The newly published research in Cell reveals why mAbs often form clusters that lead to high viscosity in drug solutions. The research could be a boon for drug companies looking to create a variety of mAb treatments for cancer and autoimmune diseases but where high viscosity hinders their ability to be delivered through thin needles.
mAbs are Y-shaped protein molecules where the tip region of two of their "arms" can be engineered to attack tumor cells without harming surrounding tissue, which makes mAbs less dangerous than standard chemotherapy, researchers said. However, a roadblock in their potential as subcutaneous injections —the preferred delivery technique— is their high viscosity.
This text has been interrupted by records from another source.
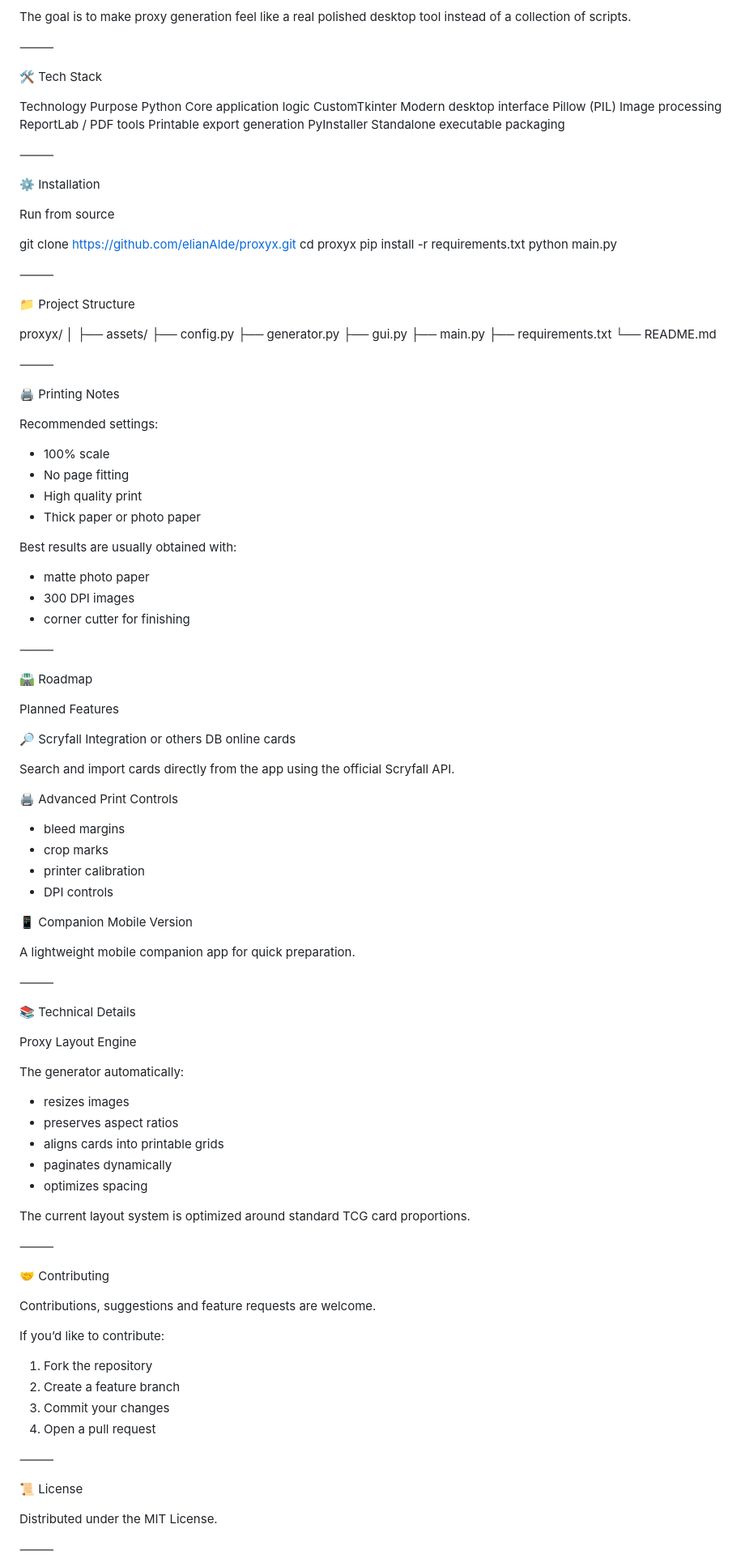
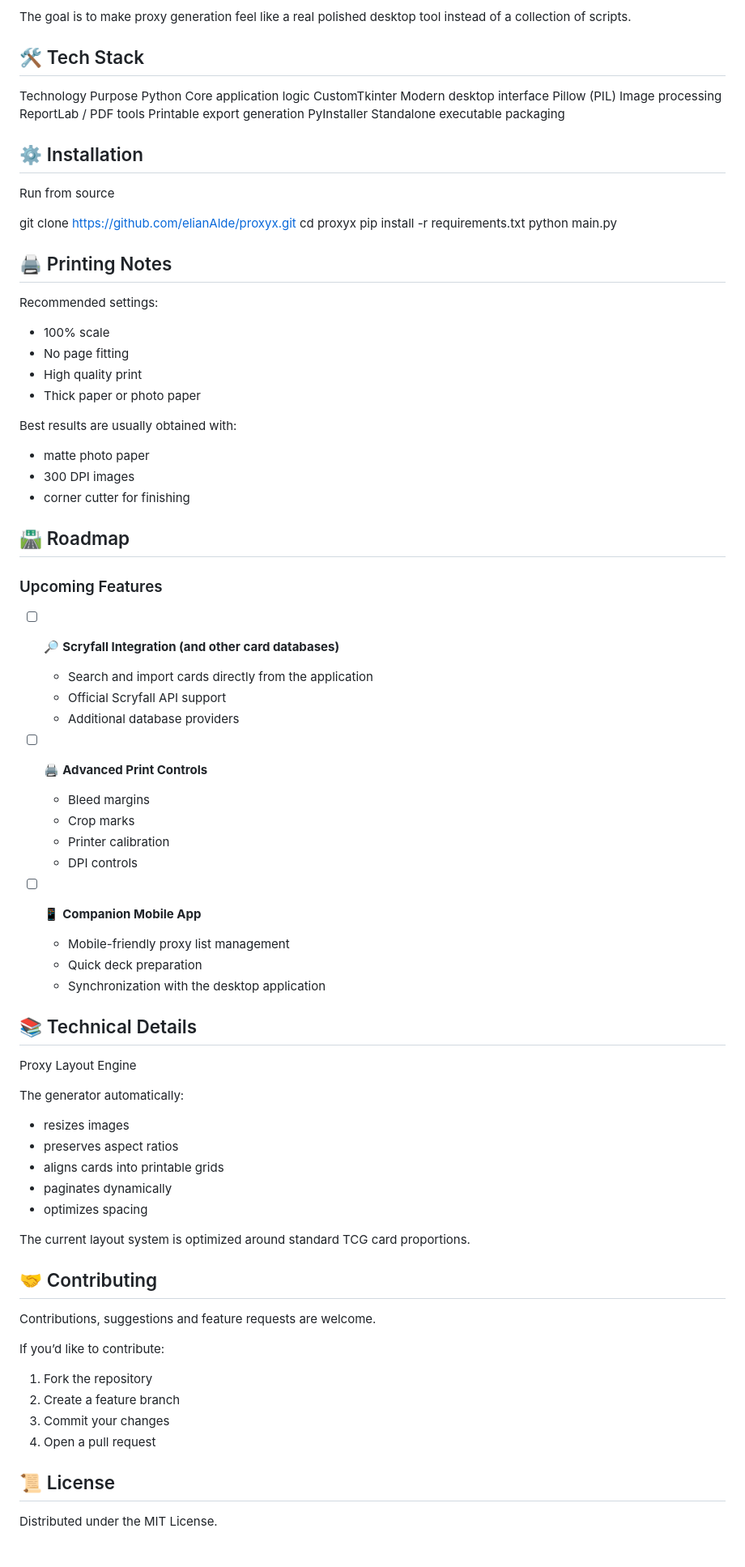
Before and after one commit to elianAlde/proxyx, a Markdown page: README.md, the part around one of its changes. Shown at 81% size. Rendered like a GitHub page.

```diff
--- a/README.md
+++ b/README.md
@@ -115,9 +105,8 @@ This project focuses on:
 
 The goal is to make proxy generation feel like a real polished desktop tool instead of a collection of scripts.
 
-⸻
 
-🛠 Tech Stack
+## 🛠 Tech Stack
 
 Technology	Purpose
 Python	Core application logic
@@ -126,9 +115,8 @@ Pillow (PIL)	Image processing
 ReportLab / PDF tools	Printable export generation
 PyInstaller	Standalone executable packaging
 
-⸻
 
-⚙ Installation
+## ⚙ Installation
 
 Run from source
 
@@ -137,23 +125,8 @@ cd proxyx
 pip install -r requirements.txt
 python main.py
 
-⸻
 
-📁 Project Structure
-
-proxyx/
-│
-├── assets/
-├── config.py
-├── generator.py
-├── gui.py
-├── main.py
-├── requirements.txt
-└── README.md
-
-⸻
-
-🖨 Printing Notes
+## 🖨 Printing Notes
 
 Recommended settings:
 
@@ -168,30 +141,29 @@ Best results are usually obtained with:
 * 300 DPI images
 * corner cutter for finishing
 
-⸻
 
-🛣 Roadmap
+## 🛣 Roadmap
 
-Planned Features
+### Upcoming Features
 
-🔎 Scryfall Integration or others DB online cards
+- [ ] 🔎 **Scryfall Integration (and other card databases)**
+  - Search and import cards directly from the application
+  - Official Scryfall API support
+  - Additional database providers
 
-Search and import cards directly from the app using the official Scryfall API.
+- [ ] 🖨 **Advanced Print Controls**
+  - Bleed margins
+  - Crop marks
+  - Printer calibration
+  - DPI controls
 
-🖨 Advanced Print Controls
+- [ ] 📱 **Companion Mobile App**
+  - Mobile-friendly proxy list management
+  - Quick deck preparation
+  - Synchronization with the desktop application
 
-* bleed margins
-* crop marks
-* printer calibration
-* DPI controls
 
-📱 Companion Mobile Version
-
-A lightweight mobile companion app for quick preparation.
-
-⸻
-
-📚 Technical Details
+## 📚 Technical Details
 
 Proxy Layout Engine
 
@@ -205,9 +177,8 @@ The generator automatically:
 
 The current layout system is optimized around standard TCG card proportions.
 
-⸻
 
-🤝 Contributing
+## 🤝 Contributing
 
 Contributions, suggestions and feature requests are welcome.
 
@@ -218,11 +189,9 @@ If you’d like to contribute:
 3. Commit your changes
 4. Open a pull request
 
-⸻
 
-📜 License
+## 📜 License
 
 Distributed under the MIT License.
 
-⸻
 
```
Also changed, not shown: other parts of README.md (+12 -22 lines).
In solution, some mAbs become so viscous at required high concentrations that they are nearly impossible to inject.
High concentration formulations can also reach high viscosities that make them difficult to manufacture, limit delivery options, or require costly special delivery methods.
MAbs with low enough viscosity can be injected, but pharmaceutical firms still don't know why some other mAbs stick together so tightly that they cannot be injected.
The NIST Center for Neutron Research (NCNR), however, is looking to change that as it can take a picture of protein motions at a timescale of less than half a microsecond, which is fast enough to see how they change their orientations and move together in solution.
"When you put these mAbs in water, they twist around and stick to one another. We wanted to explore the fundamentals of viscosity by understanding the molecular structure as it develops, so we can model it better," Yun Liu of the NCNR said, according to NIST.
Neutron Spin Echo Instruments
Using the neutron spin echo instruments at NCNR and Institut Laue-Langevin, scientists from several institutions found out that in the high concentrations, mAbs tend to partner, forming strongly bounded clusters made primarily of two protein molecules at a time, with an arm from one molecule linked by electrical attraction to a different arm on another.
Liu added that understanding the ability of mAbs to stick together allows him and his fellow scientists “to model these protein clusters, so we can do simulations about their behavior based on their sequence. It offers a guide for drug companies to formulate similar types of proteins in the future."